Overall many have professed a concern that mental illness will increase in the future due to increases in population and proportion of occurrence.9 This increase is buffered by the concern that most traditional talk therapy treatment will remain centralized in high population affluent areas of the country. Unfortunately there is no evidence that this unequal distribution of certain psychological services will change, thus placing additional pressure on community environmental therapy and pharmaceuticals. To alleviate this pressure new techniques need to be developed. Understand that these techniques are acute immediate response deterrents and are not meant to replace other therapies; it is to say that one should not say that Johnny no longer needs his anti-psychotics because he plays chess. The above strategies appear to be theoretically viable and worthy of further study to determine whether or not they are empirically viable. If so these individual acute strategies could be important elements in reducing the more severe negative attributes associated with mental illness.

Citations –

1. Edmondson, B. “Crazy enough to care.” The American Scholar. Spring 2012. 46-55.

2. Clayton, A, et Al. “The citizenship project part II: impact of a citizenship intervention on clinical and community outcomes for persons with mental illness and criminal justice involvement.” Am. J. Community Psychol. DOI 10.1007/s10464-012-9549.

3. Department of Justice. Mental health problems of prison and jail inmates. Bureau of Justice Statistics Special Report. (2006). NCJ 213600.

4. Morgan, R, et Al. “Treating offenders with mental illness: a research synthesis.” Law Hum Behav. 2012. 36(1): 37–50.

5. Rice, M, and Harris, G. “The treatment of mentally disordered offenders.” Psychology, Public Policy, and Law. 1997. 3:126–183.

6. Young, J, and Taylor, E. “Meditation as a voluntary hypometabolic state of biological estivation.” News in Physiological Sciences. 2001. 13:149–153.

7. Rubia, K. “The neurobiology of meditation and its clinical effectiveness in psychiatric disorders.” Biological Psychology. 2009. 82:1-11.

8. Walsh, R, and Roche, L. “Precipitation of acute psychotic episodes by intensive meditation in individuals with a history of schizophrenia.” Am J Psychiatry. 1979. 136:1085–6.

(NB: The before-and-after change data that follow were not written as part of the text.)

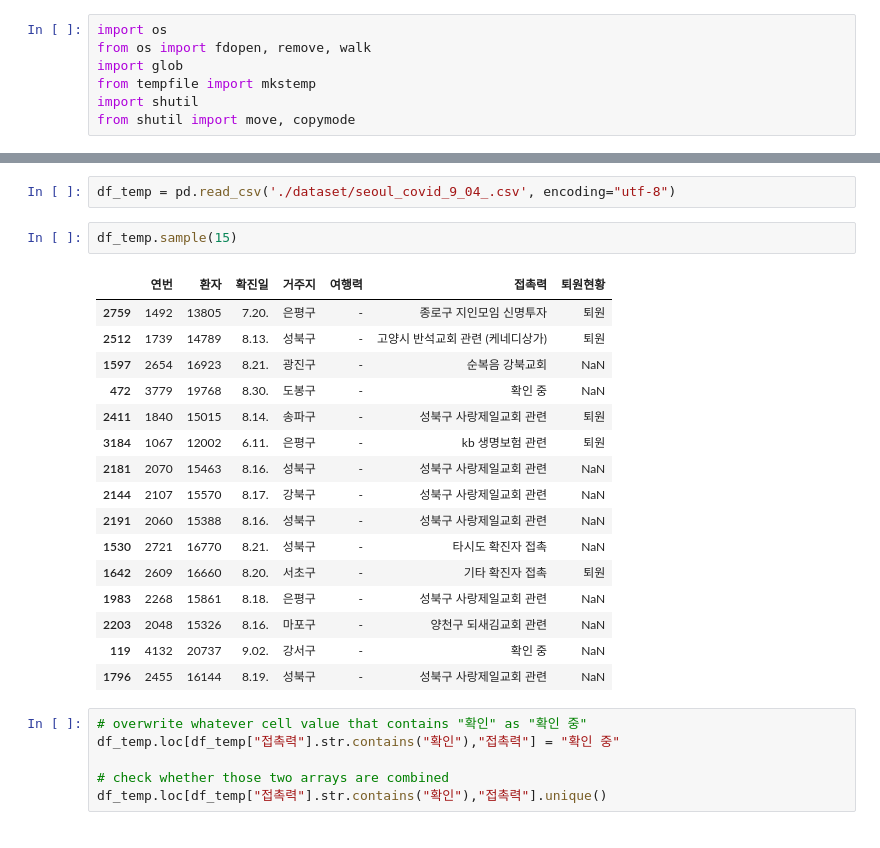
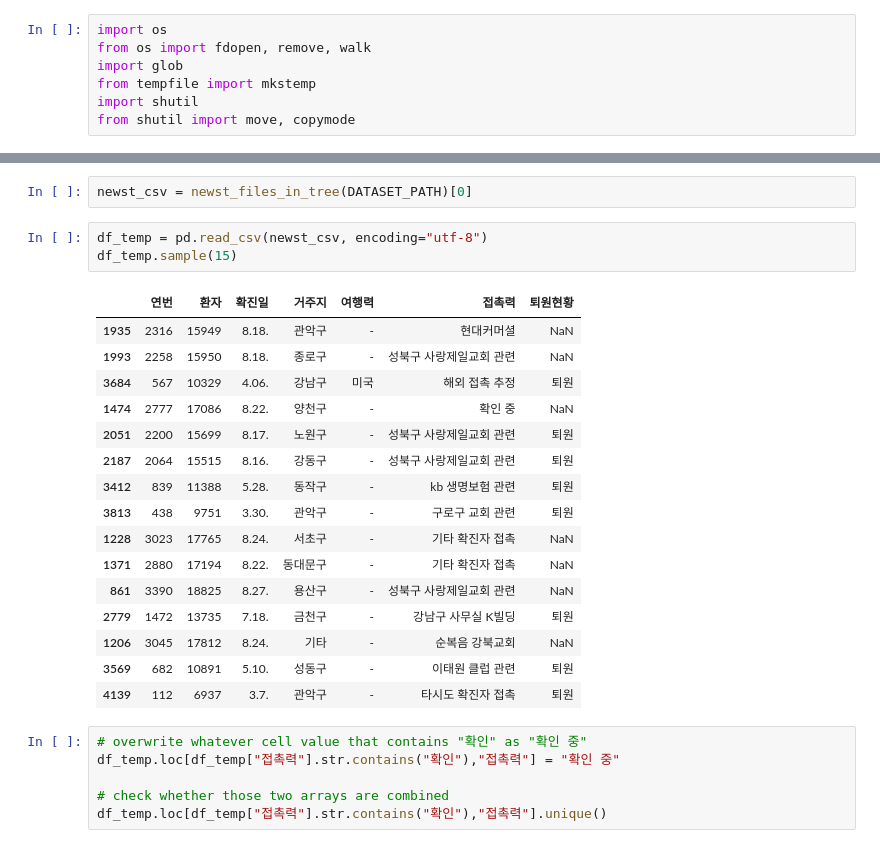
Before and after one commit to snoop2head/covid19_unknown_spread, a Jupyter notebook: predict.ipynb, the cells around one changed output, grey strips where cells are left out. Drawn from its saved outputs; the diff is of its cells as text.

```diff
--- a/predict.ipynb
+++ b/predict.ipynb
@@ -33,24 +33,25 @@ datasets
+# %%
+newst_csv = newst_files_in_tree(DATASET_PATH)[0]
 # %%
-df_temp = pd.read_csv('./dataset/seoul_covid_9_04_.csv', encoding="utf-8")
+df_temp = pd.read_csv(newst_csv, encoding="utf-8")
+df_temp.sample(15)
+# %% [output]
+|  | 연번 | 환자 | 확진일 | 거주지 | 여행력 | 접촉력 | 퇴원현황 |
+| 1935 | 2316 | 15949 | 8.18. | 관악구 | - | 현대커머셜 | NaN |
+| 1993 | 2258 | 15950 | 8.18. | 종로구 | - | 성북구 사랑제일교회 관련 | NaN |
+| 3684 | 567 | 10329 | 4.06. | 강남구 | 미국 | 해외 접촉 추정 | 퇴원 |
+| 1474 | 2777 | 17086 | 8.22. | 양천구 | - | 확인 중 | NaN |
+| 2051 | 2200 | 15699 | 8.17. | 노원구 | - | 성북구 사랑제일교회 관련 | 퇴원 |
+| 2187 | 2064 | 15515 | 8.16. | 강동구 | - | 성북구 사랑제일교회 관련 | 퇴원 |
+| 3412 | 839 | 11388 | 5.28. | 동작구 | - | kb 생명보험 관련 | 퇴원 |
+| 3813 | 438 | 9751 | 3.30. | 관악구 | - | 구로구 교회 관련 | 퇴원 |
+| 1228 | 3023 | 17765 | 8.24. | 서초구 | - | 기타 확진자 접촉 | NaN |
+| 1371 | 2880 | 17194 | 8.22. | 동대문구 | - | 기타 확진자 접촉 | NaN |
+| 861 | 3390 | 18825 | 8.27. | 용산구 | - | 성북구 사랑제일교회 관련 | NaN |
+| 2779 | 1472 | 13735 | 7.18. | 금천구 | - | 강남구 사무실 K빌딩 | 퇴원 |
+| 1206 | 3045 | 17812 | 8.24. | 기타 | - | 순복음 강북교회 | NaN |
+| 3569 | 682 | 10891 | 5.10. | 성동구 | - | 이태원 클럽 관련 | 퇴원 |
+| 4139 | 112 | 6937 | 3.7. | 관악구 | - | 타시도 확진자 접촉 | 퇴원 |
-# %%
-df_temp.sample(15)
-# %% [output]
-|  | 연번 | 환자 | 확진일 | 거주지 | 여행력 | 접촉력 | 퇴원현황 |
-| 2759 | 1492 | 13805 | 7.20. | 은평구 | - | 종로구 지인모임 신명투자 | 퇴원 |
-| 2512 | 1739 | 14789 | 8.13. | 성북구 | - | 고양시 반석교회 관련 (케네디상가) | 퇴원 |
-| 1597 | 2654 | 16923 | 8.21. | 광진구 | - | 순복음 강북교회 | NaN |
-| 472 | 3779 | 19768 | 8.30. | 도봉구 | - | 확인 중 | NaN |
-| 2411 | 1840 | 15015 | 8.14. | 송파구 | - | 성북구 사랑제일교회 관련 | 퇴원 |
-| 3184 | 1067 | 12002 | 6.11. | 은평구 | - | kb 생명보험 관련 | 퇴원 |
-| 2181 | 2070 | 15463 | 8.16. | 성북구 | - | 성북구 사랑제일교회 관련 | NaN |
-| 2144 | 2107 | 15570 | 8.17. | 강북구 | - | 성북구 사랑제일교회 관련 | NaN |
-| 2191 | 2060 | 15388 | 8.16. | 성북구 | - | 성북구 사랑제일교회 관련 | NaN |
-| 1530 | 2721 | 16770 | 8.21. | 성북구 | - | 타시도 확진자 접촉 | NaN |
-| 1642 | 2609 | 16660 | 8.20. | 서초구 | - | 기타 확진자 접촉 | 퇴원 |
-| 1983 | 2268 | 15861 | 8.18. | 은평구 | - | 성북구 사랑제일교회 관련 | NaN |
-| 2203 | 2048 | 15326 | 8.16. | 마포구 | - | 양천구 되새김교회 관련 | NaN |
-| 119 | 4132 | 20737 | 9.02. | 강서구 | - | 확인 중 | NaN |
-| 1796 | 2455 | 16144 | 8.19. | 성북구 | - | 성북구 사랑제일교회 관련 | NaN |
 # %%
 # overwrite whatever cell value that contains "확인" as "확인 중"
 df_temp.loc[df_temp["접촉력"].str.contains("확인"),"접촉력"] = "확인 중"
```
Also changed, not shown: parts of 27 cells of this notebook, 2 other files.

9. Mathers, C. and Loncar, D. “Updated projections of global mortality and burden of disease, 2002–2030 data sources, methods and results.” Evidence and Information for Policy. 2005.